## TASK STATEMENT
Each entry, as given, must be output unchanged.

## PROVIDED INFORMATION
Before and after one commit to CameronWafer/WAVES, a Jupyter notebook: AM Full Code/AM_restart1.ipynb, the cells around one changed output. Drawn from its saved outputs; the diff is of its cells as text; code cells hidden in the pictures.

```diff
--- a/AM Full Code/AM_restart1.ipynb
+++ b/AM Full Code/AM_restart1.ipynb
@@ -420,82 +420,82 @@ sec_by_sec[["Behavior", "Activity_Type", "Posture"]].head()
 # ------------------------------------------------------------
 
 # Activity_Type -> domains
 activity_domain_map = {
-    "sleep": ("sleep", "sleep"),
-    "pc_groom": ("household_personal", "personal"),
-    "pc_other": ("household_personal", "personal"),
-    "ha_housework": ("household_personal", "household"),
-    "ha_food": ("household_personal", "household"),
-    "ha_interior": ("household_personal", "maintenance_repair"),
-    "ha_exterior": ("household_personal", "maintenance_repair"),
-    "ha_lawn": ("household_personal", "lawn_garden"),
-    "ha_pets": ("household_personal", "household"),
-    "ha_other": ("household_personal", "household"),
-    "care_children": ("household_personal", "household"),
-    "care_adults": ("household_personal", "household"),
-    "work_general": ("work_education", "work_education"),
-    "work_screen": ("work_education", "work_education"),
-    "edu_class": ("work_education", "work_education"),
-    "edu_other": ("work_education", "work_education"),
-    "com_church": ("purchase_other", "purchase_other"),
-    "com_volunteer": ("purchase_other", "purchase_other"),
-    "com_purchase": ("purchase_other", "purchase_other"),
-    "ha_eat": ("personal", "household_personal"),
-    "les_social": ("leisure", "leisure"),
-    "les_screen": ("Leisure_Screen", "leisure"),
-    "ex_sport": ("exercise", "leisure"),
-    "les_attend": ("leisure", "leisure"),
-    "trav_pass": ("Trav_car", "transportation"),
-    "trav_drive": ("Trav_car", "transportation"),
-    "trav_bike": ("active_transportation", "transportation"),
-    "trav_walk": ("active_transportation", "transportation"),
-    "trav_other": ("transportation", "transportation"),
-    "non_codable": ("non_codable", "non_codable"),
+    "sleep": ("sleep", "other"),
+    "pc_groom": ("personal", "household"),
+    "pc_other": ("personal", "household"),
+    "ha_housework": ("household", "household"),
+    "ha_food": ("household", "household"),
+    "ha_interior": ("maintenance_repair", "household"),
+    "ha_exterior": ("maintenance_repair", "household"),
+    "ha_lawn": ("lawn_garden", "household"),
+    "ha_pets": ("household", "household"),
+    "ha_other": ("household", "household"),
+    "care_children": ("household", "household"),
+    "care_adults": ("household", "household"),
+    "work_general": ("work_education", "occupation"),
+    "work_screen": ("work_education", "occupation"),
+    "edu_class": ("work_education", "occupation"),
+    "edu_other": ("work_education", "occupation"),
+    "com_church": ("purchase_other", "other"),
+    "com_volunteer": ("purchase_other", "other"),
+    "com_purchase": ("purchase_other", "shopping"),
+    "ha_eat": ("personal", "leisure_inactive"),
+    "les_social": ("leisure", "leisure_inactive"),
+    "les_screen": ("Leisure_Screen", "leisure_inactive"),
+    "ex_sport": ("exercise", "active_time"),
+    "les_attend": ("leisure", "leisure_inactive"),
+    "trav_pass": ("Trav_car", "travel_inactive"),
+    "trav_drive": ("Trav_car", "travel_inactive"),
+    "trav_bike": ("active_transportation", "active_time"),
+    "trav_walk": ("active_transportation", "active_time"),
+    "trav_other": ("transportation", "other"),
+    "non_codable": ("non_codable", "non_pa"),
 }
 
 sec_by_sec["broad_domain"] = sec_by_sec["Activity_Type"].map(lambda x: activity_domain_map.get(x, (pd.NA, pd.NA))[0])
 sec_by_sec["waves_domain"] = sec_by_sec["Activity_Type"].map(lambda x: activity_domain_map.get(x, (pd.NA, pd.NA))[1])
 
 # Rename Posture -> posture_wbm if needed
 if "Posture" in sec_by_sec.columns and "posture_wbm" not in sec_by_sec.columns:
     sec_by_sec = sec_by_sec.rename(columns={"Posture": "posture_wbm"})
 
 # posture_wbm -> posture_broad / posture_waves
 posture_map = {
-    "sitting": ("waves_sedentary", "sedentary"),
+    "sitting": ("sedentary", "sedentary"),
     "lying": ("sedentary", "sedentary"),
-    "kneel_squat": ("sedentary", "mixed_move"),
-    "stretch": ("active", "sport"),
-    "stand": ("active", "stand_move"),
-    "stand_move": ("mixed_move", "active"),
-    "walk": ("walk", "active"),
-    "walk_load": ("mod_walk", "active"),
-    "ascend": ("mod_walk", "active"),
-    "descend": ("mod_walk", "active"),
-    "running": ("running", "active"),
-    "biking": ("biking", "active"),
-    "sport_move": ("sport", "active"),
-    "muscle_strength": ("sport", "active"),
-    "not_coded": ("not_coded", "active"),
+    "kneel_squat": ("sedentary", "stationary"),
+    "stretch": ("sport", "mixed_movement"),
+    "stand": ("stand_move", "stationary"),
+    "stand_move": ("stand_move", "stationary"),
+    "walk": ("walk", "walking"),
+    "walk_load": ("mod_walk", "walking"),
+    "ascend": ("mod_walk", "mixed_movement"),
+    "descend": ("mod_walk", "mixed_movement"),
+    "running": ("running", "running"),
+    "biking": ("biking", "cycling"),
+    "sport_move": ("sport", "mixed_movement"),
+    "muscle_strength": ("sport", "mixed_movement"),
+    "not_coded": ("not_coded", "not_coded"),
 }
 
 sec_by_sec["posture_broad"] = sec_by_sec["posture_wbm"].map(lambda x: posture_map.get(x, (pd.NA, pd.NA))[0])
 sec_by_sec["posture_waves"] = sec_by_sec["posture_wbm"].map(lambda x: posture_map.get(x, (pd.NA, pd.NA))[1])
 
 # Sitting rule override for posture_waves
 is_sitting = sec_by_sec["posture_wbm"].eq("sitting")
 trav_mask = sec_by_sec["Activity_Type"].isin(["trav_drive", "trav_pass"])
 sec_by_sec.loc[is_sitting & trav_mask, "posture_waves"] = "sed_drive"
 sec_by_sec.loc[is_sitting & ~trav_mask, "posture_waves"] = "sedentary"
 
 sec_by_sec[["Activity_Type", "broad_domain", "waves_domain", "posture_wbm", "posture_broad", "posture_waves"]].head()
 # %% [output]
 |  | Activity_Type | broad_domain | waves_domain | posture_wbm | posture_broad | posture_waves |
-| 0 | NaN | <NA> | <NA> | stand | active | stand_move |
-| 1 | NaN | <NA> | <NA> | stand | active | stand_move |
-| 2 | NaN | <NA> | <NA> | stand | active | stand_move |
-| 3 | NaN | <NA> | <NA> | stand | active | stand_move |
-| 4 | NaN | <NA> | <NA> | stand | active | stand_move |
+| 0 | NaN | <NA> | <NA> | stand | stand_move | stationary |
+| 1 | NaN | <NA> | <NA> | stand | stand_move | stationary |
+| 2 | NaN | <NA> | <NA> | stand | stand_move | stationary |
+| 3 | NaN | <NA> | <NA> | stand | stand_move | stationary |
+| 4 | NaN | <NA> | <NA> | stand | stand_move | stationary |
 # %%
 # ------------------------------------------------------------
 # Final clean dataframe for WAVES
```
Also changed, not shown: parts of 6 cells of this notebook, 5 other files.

## WRITTEN ANSWER
Before and after one commit to CameronWafer/WAVES, a Jupyter notebook: AM Full Code/AM_restart1.ipynb, the cells around one changed output. Drawn from its saved outputs; the diff is of its cells as text; code cells hidden in the pictures.

```diff
--- a/AM Full Code/AM_restart1.ipynb
+++ b/AM Full Code/AM_restart1.ipynb
@@ -420,82 +420,82 @@ sec_by_sec[["Behavior", "Activity_Type", "Posture"]].head()
 # ------------------------------------------------------------
 
 # Activity_Type -> domains
 activity_domain_map = {
-    "sleep": ("sleep", "sleep"),
-    "pc_groom": ("household_personal", "personal"),
-    "pc_other": ("household_personal", "personal"),
-    "ha_housework": ("household_personal", "household"),
-    "ha_food": ("household_personal", "household"),
-    "ha_interior": ("household_personal", "maintenance_repair"),
-    "ha_exterior": ("household_personal", "maintenance_repair"),
-    "ha_lawn": ("household_personal", "lawn_garden"),
-    "ha_pets": ("household_personal", "household"),
-    "ha_other": ("household_personal", "household"),
-    "care_children": ("household_personal", "household"),
-    "care_adults": ("household_personal", "household"),
-    "work_general": ("work_education", "work_education"),
-    "work_screen": ("work_education", "work_education"),
-    "edu_class": ("work_education", "work_education"),
-    "edu_other": ("work_education", "work_education"),
-    "com_church": ("purchase_other", "purchase_other"),
-    "com_volunteer": ("purchase_other", "purchase_other"),
-    "com_purchase": ("purchase_other", "purchase_other"),
-    "ha_eat": ("personal", "household_personal"),
-    "les_social": ("leisure", "leisure"),
-    "les_screen": ("Leisure_Screen", "leisure"),
-    "ex_sport": ("exercise", "leisure"),
-    "les_attend": ("leisure", "leisure"),
-    "trav_pass": ("Trav_car", "transportation"),
-    "trav_drive": ("Trav_car", "transportation"),
-    "trav_bike": ("active_transportation", "transportation"),
-    "trav_walk": ("active_transportation", "transportation"),
-    "trav_other": ("transportation", "transportation"),
-    "non_codable": ("non_codable", "non_codable"),
+    "sleep": ("sleep", "other"),
+    "pc_groom": ("personal", "household"),
+    "pc_other": ("personal", "household"),
+    "ha_housework": ("household", "household"),
+    "ha_food": ("household", "household"),
+    "ha_interior": ("maintenance_repair", "household"),
+    "ha_exterior": ("maintenance_repair", "household"),
+    "ha_lawn": ("lawn_garden", "household"),
+    "ha_pets": ("household", "household"),
+    "ha_other": ("household", "household"),
+    "care_children": ("household", "household"),
+    "care_adults": ("household", "household"),
+    "work_general": ("work_education", "occupation"),
+    "work_screen": ("work_education", "occupation"),
+    "edu_class": ("work_education", "occupation"),
+    "edu_other": ("work_education", "occupation"),
+    "com_church": ("purchase_other", "other"),
+    "com_volunteer": ("purchase_other", "other"),
+    "com_purchase": ("purchase_other", "shopping"),
+    "ha_eat": ("personal", "leisure_inactive"),
+    "les_social": ("leisure", "leisure_inactive"),
+    "les_screen": ("Leisure_Screen", "leisure_inactive"),
+    "ex_sport": ("exercise", "active_time"),
+    "les_attend": ("leisure", "leisure_inactive"),
+    "trav_pass": ("Trav_car", "travel_inactive"),
+    "trav_drive": ("Trav_car", "travel_inactive"),
+    "trav_bike": ("active_transportation", "active_time"),
+    "trav_walk": ("active_transportation", "active_time"),
+    "trav_other": ("transportation", "other"),
+    "non_codable": ("non_codable", "non_pa"),
 }
 
 sec_by_sec["broad_domain"] = sec_by_sec["Activity_Type"].map(lambda x: activity_domain_map.get(x, (pd.NA, pd.NA))[0])
 sec_by_sec["waves_domain"] = sec_by_sec["Activity_Type"].map(lambda x: activity_domain_map.get(x, (pd.NA, pd.NA))[1])
 
 # Rename Posture -> posture_wbm if needed
 if "Posture" in sec_by_sec.columns and "posture_wbm" not in sec_by_sec.columns:
     sec_by_sec = sec_by_sec.rename(columns={"Posture": "posture_wbm"})
 
 # posture_wbm -> posture_broad / posture_waves
 posture_map = {
-    "sitting": ("waves_sedentary", "sedentary"),
+    "sitting": ("sedentary", "sedentary"),
     "lying": ("sedentary", "sedentary"),
-    "kneel_squat": ("sedentary", "mixed_move"),
-    "stretch": ("active", "sport"),
-    "stand": ("active", "stand_move"),
-    "stand_move": ("mixed_move", "active"),
-    "walk": ("walk", "active"),
-    "walk_load": ("mod_walk", "active"),
-    "ascend": ("mod_walk", "active"),
-    "descend": ("mod_walk", "active"),
-    "running": ("running", "active"),
-    "biking": ("biking", "active"),
-    "sport_move": ("sport", "active"),
-    "muscle_strength": ("sport", "active"),
-    "not_coded": ("not_coded", "active"),
+    "kneel_squat": ("sedentary", "stationary"),
+    "stretch": ("sport", "mixed_movement"),
+    "stand": ("stand_move", "stationary"),
+    "stand_move": ("stand_move", "stationary"),
+    "walk": ("walk", "walking"),
+    "walk_load": ("mod_walk", "walking"),
+    "ascend": ("mod_walk", "mixed_movement"),
+    "descend": ("mod_walk", "mixed_movement"),
+    "running": ("running", "running"),
+    "biking": ("biking", "cycling"),
+    "sport_move": ("sport", "mixed_movement"),
+    "muscle_strength": ("sport", "mixed_movement"),
+    "not_coded": ("not_coded", "not_coded"),
 }
 
 sec_by_sec["posture_broad"] = sec_by_sec["posture_wbm"].map(lambda x: posture_map.get(x, (pd.NA, pd.NA))[0])
 sec_by_sec["posture_waves"] = sec_by_sec["posture_wbm"].map(lambda x: posture_map.get(x, (pd.NA, pd.NA))[1])
 
 # Sitting rule override for posture_waves
 is_sitting = sec_by_sec["posture_wbm"].eq("sitting")
 trav_mask = sec_by_sec["Activity_Type"].isin(["trav_drive", "trav_pass"])
 sec_by_sec.loc[is_sitting & trav_mask, "posture_waves"] = "sed_drive"
 sec_by_sec.loc[is_sitting & ~trav_mask, "posture_waves"] = "sedentary"
 
 sec_by_sec[["Activity_Type", "broad_domain", "waves_domain", "posture_wbm", "posture_broad", "posture_waves"]].head()
 # %% [output]
 |  | Activity_Type | broad_domain | waves_domain | posture_wbm | posture_broad | posture_waves |
-| 0 | NaN | <NA> | <NA> | stand | active | stand_move |
-| 1 | NaN | <NA> | <NA> | stand | active | stand_move |
-| 2 | NaN | <NA> | <NA> | stand | active | stand_move |
-| 3 | NaN | <NA> | <NA> | stand | active | stand_move |
-| 4 | NaN | <NA> | <NA> | stand | active | stand_move |
+| 0 | NaN | <NA> | <NA> | stand | stand_move | stationary |
+| 1 | NaN | <NA> | <NA> | stand | stand_move | stationary |
+| 2 | NaN | <NA> | <NA> | stand | stand_move | stationary |
+| 3 | NaN | <NA> | <NA> | stand | stand_move | stationary |
+| 4 | NaN | <NA> | <NA> | stand | stand_move | stationary |
 # %%
 # ------------------------------------------------------------
 # Final clean dataframe for WAVES
```
Also changed, not shown: parts of 6 cells of this notebook, 5 other files.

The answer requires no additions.